Going to bed at least two hours later on days off and getting up that much later disturbs the weekday body cycle and is detrimental to overall good health, a study in Japan found.

“We found that maintaining a regular sleep cycle and not staying up more than two hours later on days off prevents people from feeling dozy on weekdays,” said Kazuhiro Yagita, a professor of environmental physiology at Kyoto Prefectural University of Medicine who headed the team with Yuh Sasawaki, an assistant professor in the same field.

They announced the finding on June 8. It was also published in the German academic magazine Journal of Sleep Research at (

Yagita said people who wanted to stay up a bit later on days off should restrict the time difference to under two hours. The study also looked at larger time gaps with weekday sleep patterns to gauge the impact on health to determine the ideal time people should call it a night.

With that in mind, the team sent questionnaires to 13 high schools in northern and southern areas of Kyoto Prefecture. The researchers based their findings on answers from 756 students.

The study asked the respondents what time they turn in, how long they sleep, when they have meals and whether they feel drowsy during the day. The students were required to keep records over an eight-day period straddling a weekend.

Comparing the results with international sleep quality standards, the team found that students with poor sleep patterns accounted for more than half of the respondents.
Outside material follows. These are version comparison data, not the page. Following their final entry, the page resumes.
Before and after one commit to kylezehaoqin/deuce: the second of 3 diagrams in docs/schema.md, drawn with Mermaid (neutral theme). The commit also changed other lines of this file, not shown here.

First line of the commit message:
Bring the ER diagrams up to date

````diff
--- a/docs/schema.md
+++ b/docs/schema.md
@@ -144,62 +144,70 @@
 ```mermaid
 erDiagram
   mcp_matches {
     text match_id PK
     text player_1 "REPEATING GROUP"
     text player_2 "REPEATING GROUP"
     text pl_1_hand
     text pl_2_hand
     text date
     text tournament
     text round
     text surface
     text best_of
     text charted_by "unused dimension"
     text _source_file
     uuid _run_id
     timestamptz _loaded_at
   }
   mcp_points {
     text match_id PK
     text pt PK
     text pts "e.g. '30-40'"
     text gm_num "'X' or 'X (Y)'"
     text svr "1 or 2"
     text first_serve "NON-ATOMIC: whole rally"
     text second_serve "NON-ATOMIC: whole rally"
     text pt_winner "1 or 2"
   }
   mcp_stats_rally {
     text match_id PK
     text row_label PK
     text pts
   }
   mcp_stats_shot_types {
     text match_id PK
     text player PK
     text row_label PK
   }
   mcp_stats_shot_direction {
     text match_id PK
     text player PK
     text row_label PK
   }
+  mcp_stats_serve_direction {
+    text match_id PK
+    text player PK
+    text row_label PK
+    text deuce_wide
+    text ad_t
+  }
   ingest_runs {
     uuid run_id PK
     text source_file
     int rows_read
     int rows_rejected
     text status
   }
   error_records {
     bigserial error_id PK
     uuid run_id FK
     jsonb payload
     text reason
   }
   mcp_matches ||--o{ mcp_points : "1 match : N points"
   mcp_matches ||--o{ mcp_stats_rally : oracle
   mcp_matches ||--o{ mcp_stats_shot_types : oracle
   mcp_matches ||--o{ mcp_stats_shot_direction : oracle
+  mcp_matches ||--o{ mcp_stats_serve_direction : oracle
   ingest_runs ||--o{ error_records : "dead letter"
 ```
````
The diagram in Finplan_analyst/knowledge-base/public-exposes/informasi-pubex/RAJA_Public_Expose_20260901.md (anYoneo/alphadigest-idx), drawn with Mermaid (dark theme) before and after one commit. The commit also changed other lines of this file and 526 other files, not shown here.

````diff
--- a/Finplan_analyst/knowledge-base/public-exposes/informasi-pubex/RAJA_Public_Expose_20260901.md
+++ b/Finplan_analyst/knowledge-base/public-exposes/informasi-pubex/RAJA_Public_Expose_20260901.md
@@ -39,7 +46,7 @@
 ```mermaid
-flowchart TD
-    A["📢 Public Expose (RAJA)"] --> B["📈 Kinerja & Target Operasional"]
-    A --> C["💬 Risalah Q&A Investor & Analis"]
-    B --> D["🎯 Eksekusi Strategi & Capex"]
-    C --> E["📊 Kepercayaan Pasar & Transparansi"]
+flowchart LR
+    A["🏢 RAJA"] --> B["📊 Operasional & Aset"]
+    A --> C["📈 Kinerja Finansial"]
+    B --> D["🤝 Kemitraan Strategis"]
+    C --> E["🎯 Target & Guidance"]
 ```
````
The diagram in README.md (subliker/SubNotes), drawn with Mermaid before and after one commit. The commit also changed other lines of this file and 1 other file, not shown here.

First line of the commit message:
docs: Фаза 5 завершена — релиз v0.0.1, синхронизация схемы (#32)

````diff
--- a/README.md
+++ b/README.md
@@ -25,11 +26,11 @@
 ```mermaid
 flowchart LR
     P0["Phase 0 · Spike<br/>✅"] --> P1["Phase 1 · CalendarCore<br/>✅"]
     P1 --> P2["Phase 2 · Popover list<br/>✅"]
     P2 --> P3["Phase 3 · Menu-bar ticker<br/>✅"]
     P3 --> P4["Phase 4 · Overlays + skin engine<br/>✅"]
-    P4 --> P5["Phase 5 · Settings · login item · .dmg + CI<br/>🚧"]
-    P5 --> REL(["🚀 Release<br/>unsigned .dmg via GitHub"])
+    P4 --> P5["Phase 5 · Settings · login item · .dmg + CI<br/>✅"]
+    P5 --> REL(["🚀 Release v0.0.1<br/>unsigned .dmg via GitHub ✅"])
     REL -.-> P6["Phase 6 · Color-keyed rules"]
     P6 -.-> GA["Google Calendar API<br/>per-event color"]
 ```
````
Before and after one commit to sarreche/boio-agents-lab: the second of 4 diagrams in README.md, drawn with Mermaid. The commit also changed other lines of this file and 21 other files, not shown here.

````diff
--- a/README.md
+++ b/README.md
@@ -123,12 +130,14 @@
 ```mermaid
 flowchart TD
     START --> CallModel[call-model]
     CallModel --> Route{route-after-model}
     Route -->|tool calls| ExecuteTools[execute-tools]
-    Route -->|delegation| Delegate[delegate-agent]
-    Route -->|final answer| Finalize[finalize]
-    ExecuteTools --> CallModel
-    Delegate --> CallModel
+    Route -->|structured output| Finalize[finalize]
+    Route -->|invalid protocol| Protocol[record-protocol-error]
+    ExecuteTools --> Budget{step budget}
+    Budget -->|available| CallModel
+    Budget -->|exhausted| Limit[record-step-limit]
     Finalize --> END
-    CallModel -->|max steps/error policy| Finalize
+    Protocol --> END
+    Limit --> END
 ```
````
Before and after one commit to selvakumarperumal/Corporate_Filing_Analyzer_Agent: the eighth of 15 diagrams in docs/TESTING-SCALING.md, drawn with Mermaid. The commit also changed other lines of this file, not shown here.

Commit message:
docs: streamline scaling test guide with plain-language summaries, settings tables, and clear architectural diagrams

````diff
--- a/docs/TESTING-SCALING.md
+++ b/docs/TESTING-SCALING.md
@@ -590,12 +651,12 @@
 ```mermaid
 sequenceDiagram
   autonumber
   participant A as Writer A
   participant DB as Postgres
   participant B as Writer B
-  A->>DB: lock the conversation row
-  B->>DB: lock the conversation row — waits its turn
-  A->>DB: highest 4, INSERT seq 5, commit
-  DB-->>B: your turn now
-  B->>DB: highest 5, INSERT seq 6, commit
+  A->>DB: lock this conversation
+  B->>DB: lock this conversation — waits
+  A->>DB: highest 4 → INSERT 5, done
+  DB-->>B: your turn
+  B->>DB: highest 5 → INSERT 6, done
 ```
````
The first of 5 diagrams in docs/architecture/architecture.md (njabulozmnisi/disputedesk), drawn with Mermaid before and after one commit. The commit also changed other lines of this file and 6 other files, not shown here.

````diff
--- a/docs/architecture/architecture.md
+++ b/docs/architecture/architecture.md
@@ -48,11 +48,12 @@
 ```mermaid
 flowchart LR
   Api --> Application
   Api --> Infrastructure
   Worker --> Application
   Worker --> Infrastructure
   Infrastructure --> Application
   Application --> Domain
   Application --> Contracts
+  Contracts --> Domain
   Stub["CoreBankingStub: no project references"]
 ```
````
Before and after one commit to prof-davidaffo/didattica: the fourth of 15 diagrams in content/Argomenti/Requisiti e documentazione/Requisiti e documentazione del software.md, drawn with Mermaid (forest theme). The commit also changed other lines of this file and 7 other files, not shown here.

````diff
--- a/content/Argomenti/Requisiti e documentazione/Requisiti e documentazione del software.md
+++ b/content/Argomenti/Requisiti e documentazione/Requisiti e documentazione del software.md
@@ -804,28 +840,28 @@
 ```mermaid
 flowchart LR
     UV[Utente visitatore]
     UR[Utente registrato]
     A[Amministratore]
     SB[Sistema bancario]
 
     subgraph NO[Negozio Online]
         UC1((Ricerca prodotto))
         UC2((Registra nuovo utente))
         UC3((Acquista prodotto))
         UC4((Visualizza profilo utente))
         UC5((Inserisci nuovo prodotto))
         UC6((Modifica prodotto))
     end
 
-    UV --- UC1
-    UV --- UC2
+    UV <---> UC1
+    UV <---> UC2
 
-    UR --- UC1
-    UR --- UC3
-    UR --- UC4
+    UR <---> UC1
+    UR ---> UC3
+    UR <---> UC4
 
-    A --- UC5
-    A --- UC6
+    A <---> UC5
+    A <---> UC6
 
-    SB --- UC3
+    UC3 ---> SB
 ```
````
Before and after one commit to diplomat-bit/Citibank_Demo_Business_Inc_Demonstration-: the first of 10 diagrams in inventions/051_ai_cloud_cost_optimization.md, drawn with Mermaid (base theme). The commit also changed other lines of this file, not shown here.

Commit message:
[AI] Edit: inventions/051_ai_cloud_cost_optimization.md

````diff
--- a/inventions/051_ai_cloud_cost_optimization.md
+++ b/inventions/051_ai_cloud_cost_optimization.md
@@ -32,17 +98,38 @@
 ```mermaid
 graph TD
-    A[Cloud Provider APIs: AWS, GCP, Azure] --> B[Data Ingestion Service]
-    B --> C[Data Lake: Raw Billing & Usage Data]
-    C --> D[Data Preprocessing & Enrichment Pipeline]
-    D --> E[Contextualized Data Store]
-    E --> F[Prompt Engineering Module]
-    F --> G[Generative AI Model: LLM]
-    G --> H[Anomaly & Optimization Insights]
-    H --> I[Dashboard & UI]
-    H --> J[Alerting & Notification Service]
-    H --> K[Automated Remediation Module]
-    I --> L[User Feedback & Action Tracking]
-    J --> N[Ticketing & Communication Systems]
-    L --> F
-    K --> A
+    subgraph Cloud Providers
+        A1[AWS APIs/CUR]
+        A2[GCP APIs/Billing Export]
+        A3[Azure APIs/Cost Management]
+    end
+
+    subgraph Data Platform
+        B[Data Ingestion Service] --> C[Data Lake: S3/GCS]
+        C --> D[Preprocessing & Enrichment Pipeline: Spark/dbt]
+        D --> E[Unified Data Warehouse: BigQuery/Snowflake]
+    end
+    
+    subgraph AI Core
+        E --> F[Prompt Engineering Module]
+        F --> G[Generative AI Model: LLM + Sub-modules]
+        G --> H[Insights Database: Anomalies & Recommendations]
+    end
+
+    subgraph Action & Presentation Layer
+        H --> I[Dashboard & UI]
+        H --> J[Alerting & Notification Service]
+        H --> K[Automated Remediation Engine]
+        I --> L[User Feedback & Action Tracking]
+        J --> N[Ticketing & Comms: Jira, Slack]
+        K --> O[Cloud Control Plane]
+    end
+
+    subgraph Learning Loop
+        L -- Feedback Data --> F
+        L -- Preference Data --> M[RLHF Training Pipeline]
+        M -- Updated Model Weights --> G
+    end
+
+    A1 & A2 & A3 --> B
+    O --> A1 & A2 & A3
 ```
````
More than one-third felt so drowsy during the the daytime that they dozed off in classes at times.

To gain a better grasp of the situation, the team looked at what they referred to as “social jet lag.” This refers to the difference of the middle point between when to call it a night and when to waken on weekends compared with weekdays.

It became statistically obvious that a social jet lag of two hours or longer is associated with extremely lowered sleep quality and strong daytime drowsiness among students.

Whereas social jet lag was already known to affect the quality of sleep, no studies had been carried out over how large a gap will have a significant impact, according to the team.